Work task: Using the material that follows, identify and copy each line with the string "cells".

Provided entries:
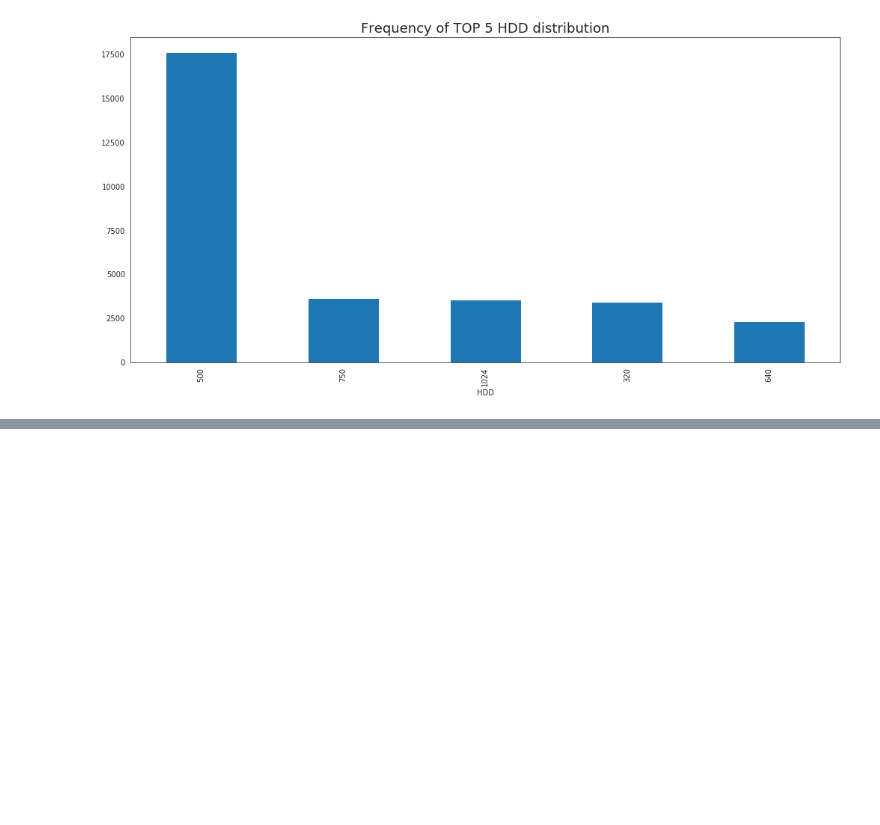
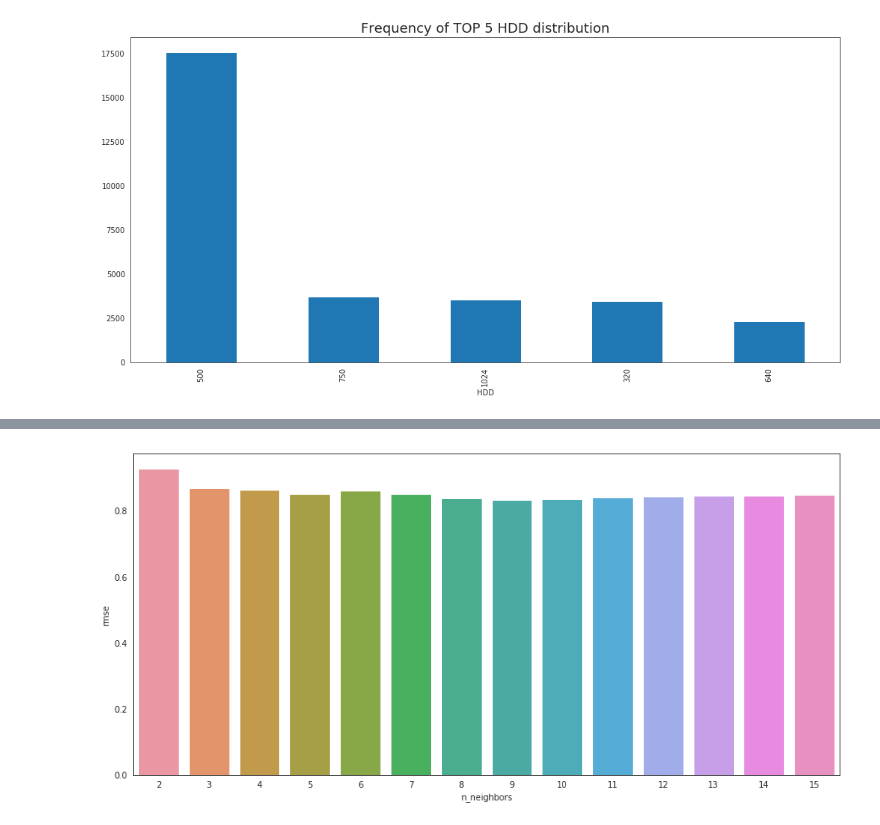
Before and after one commit to jackNhat/estimate_price, a Jupyter notebook: main.ipynb, the cells around one changed output, grey strips where cells are left out. Cells and saved outputs as stored; diff of their text form; code cells hidden in the pictures; blank space fills up the shorter version.

```diff
--- a/main.ipynb
+++ b/main.ipynb
@@ -186,0 +248,18 @@ plt.show()
+# %%
+rmse_l = []
+num = []
+for n in range(2, 16):
+    knn = neighbors.KNeighborsRegressor(n_neighbors=n)
+    knn.fit(X_train, Y_train)
+    predicted = knn.predict(X_test)
+    rmse_l.append(np.sqrt(mean_squared_error(Y_test, predicted)))
+    num.append(n)
+
+df_plt = pd.DataFrame()
+df_plt['rmse'] = rmse_l
+df_plt['n_neighbors'] = num
+ax = plt.figure(figsize=(15,7))
+sns.barplot(data = df_plt, x = 'n_neighbors', y = 'rmse')
+plt.show()
+# %% [output]
+[figure, added]
```
Also changed, not shown: parts of 31 cells of this notebook, 2 other files.
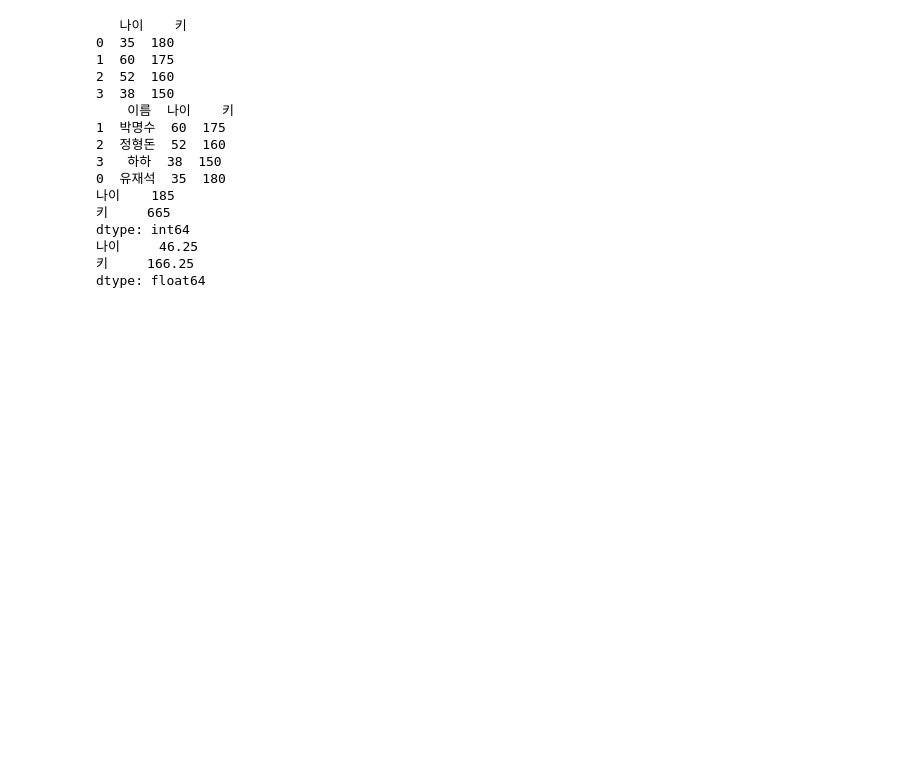
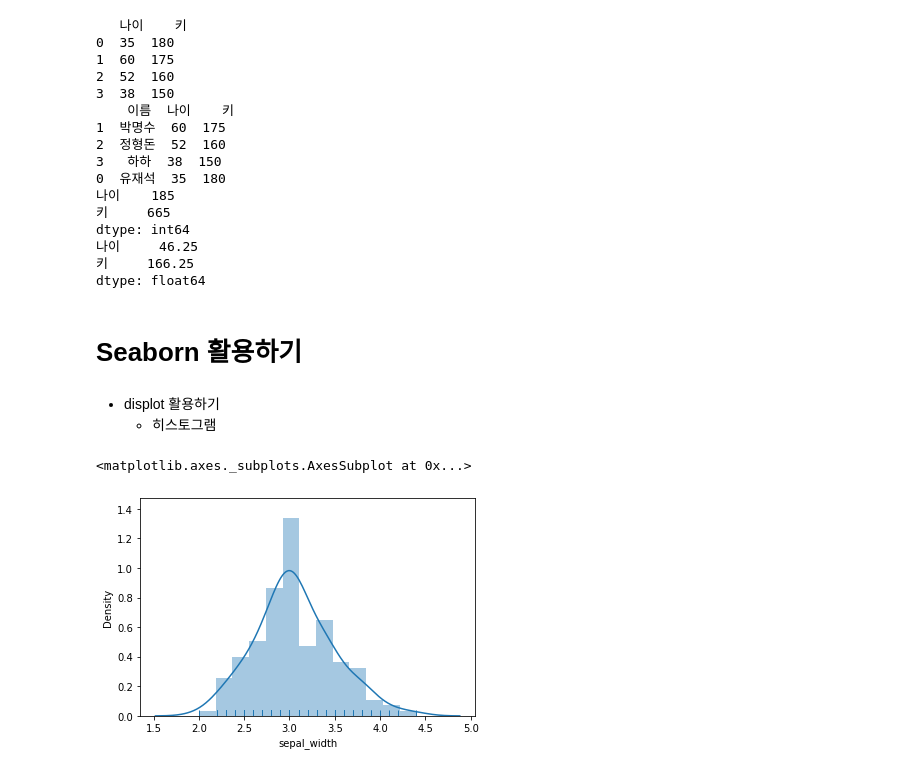
Before and after one commit to Nzukei/Learning_Python, a Jupyter notebook: 머신러닝 빅데이터 분석/1강 머신러닝 맛보기.ipynb, the cells around one changed output. Drawn from its saved outputs; the diff is of its cells as text; code cells hidden in the pictures; blank space fills up the shorter version.

Commit message:
Seaborn을 활용한 그래프 그리기
"비교적 간결한 코드로 데이터를 시각화 할 수 있도록 도와주는 라이브러리"

```diff
--- a/머신러닝 빅데이터 분석/1강 머신러닝 맛보기.ipynb
+++ b/머신러닝 빅데이터 분석/1강 머신러닝 맛보기.ipynb
@@ -266,3 +265,19 @@ dtype: int64
 나이     46.25
 키     166.25
 dtype: float64
+# %% [markdown]
+# Seaborn 활용하기
+# %% [markdown]
+* displot 활용하기
+  * 히스토그램
+# %%
+import seaborn as sns
+
+iris = sns.load_dataset("iris") # seaborn에 있는 iris 데이터 셋을 객체로 만듦
+sns.distplot(iris["sepal_width"],
+             hist=True, # 히스토그램 출현 여부
+             kde=True,  # 선 출현 여부
+             rug=True)  # 아래 선 표시
+# %% [output]
+<matplotlib.axes._subplots.AxesSubplot at 0x...>
+[figure, added]
```
Also changed, not shown: parts of 16 cells of this notebook.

Task response:
Before and after one commit to jackNhat/estimate_price, a Jupyter notebook: main.ipynb, the cells around one changed output, grey strips where cells are left out. Cells and saved outputs as stored; diff of their text form; code cells hidden in the pictures; blank space fills up the shorter version.
Also changed, not shown: parts of 31 cells of this notebook, 2 other files.
Before and after one commit to Nzukei/Learning_Python, a Jupyter notebook: 머신러닝 빅데이터 분석/1강 머신러닝 맛보기.ipynb, the cells around one changed output. Drawn from its saved outputs; the diff is of its cells as text; code cells hidden in the pictures; blank space fills up the shorter version.
Also changed, not shown: parts of 16 cells of this notebook.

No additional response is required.